November 28, 2012
My friend Dennis from North Dakota sent me this updated fable several days ago. I don’t know what Aesop had in mind in his specific culture when he wrote the fable, but he pointed out a common weakness in human nature. The “old version” shown below is a synopsis and not the whole story. Do you want to see how up-to-date Aesop is? Read the two versions:
The ant works hard in the withering heat all summer long, building his house and laying up supplies for the winter. The grasshopper thinks the ant is a fool and laughs and dances and plays the summer away. Come winter, the ant is warm and well fed. The grasshopper has no food or shelter, so he dies out in the cold.
The ant works hard in the withering heat and the rain all summer long, building his house and laying up supplies for the winter. The grasshopper thinks the ant is a fool and laughs and dances and plays the summer away. Come winter, the shivering grasshopper calls a press conference and demands to know why the ant should be allowed to be warm and well fed while he is cold and starving.
CBS, NBC, PBS, CNN, and ABC show up to provide pictures of the shivering grasshopper next to a video of the ant in his comfortable home with a table filled with food. America is stunned by the sharp contrast. How can it be, that in a country of such wealth, this poor grasshopper is allowed to suffer so?
Kermit the Frog appears on Oprah with the grasshopper and everybody cries when they sing, “It’s Not Easy Being Green“. ACORN stages a demonstration in front of the ant’s house where the news stations film the group singing “We Shall Overcome“.
Rev. Jeremiah Wright has the group kneel to pray for the grasshopper’s sake. President Obama condemns the ant and blames President Bush, President Reagan, Christopher Columbus, and the Pope for the grasshopper’s plight.
Nancy Pelosi & Harry Reid exclaim in an interview with Piers Morgan that the ant has gotten rich off the back of the grasshopper, and both call for an immediate tax hike on the ant to make him pay his fair share.
Finally, the EEOC drafts the Economic Equity & Anti-Grasshopper Act retroactive to the beginning of the summer. The ant is fined for failing to hire a proportionate number of green bugs and, having nothing left to pay his retroactive taxes, his home is confiscated by the Government Green Czar and given to the grasshopper.

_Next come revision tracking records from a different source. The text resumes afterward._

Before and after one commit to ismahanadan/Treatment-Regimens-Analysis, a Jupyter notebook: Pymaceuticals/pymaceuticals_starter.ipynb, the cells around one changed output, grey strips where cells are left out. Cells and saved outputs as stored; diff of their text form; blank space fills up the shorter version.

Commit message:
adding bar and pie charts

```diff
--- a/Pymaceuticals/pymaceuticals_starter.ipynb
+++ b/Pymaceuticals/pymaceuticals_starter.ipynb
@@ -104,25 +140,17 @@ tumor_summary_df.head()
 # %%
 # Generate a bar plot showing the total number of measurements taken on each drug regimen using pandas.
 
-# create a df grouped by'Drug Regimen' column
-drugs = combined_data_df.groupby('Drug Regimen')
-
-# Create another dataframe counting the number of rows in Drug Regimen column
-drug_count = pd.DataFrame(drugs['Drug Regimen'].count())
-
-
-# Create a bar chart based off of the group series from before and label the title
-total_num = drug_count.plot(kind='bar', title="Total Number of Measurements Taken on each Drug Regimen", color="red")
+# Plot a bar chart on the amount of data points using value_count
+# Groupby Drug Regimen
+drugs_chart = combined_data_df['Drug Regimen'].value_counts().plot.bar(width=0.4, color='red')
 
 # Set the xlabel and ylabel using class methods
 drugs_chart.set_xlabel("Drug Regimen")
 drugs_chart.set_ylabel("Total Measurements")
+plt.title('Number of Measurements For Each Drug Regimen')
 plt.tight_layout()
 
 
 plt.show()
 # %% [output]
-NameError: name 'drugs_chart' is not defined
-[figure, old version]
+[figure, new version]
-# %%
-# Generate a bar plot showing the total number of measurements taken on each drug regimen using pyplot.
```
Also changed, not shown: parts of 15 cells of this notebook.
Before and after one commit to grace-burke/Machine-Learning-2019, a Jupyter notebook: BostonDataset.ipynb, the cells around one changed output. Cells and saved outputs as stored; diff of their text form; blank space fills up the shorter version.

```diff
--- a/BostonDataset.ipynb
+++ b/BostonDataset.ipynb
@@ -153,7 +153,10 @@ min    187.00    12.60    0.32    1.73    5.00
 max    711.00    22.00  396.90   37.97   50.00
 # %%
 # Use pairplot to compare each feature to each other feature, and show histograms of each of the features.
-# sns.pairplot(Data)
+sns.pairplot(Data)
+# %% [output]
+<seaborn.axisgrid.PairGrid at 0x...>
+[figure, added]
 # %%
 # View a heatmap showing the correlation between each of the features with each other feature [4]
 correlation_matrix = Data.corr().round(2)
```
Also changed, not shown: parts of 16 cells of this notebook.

The story ends as we see the grasshopper and his free-loading friends finishing up the last bits of the ant’s food while his government house, which, as you recall, just happens to be the ant’s old house, crumbles around them because the grasshopper doesn’t maintain it. The ant has disappeared in the snow, never to be seen again.
The grasshopper is found dead in a drug related incident, and the house, now abandoned, is taken over by a gang of spiders who terrorize and ramshackle the once prosperous and peaceful neighborhood. The entire Nation collapses, bringing the rest of the free world with it.
What is the point?
Personal responsibility is increasingly anachronistic in these United States. With entitlement mentality embedded in the hearts of more and more citizens, people tend to think their problems are the fault of someone or more likely some group. This leads to increased divisiveness, pitting classes against one other for political or economic advantage. The greater the emphasis on the collective, the lesser the emphasis on the individual. The lesser the emphasis on the individual, the smaller the emphasis on taking responsibility.
It doesn’t work out well for anyone. In the short term it seems peachy for a few. For the society, however, corruption is sown, and degradation follows.
I wonder what a good dose of growing up might do for us all.
What do you think? Is the fable accurate?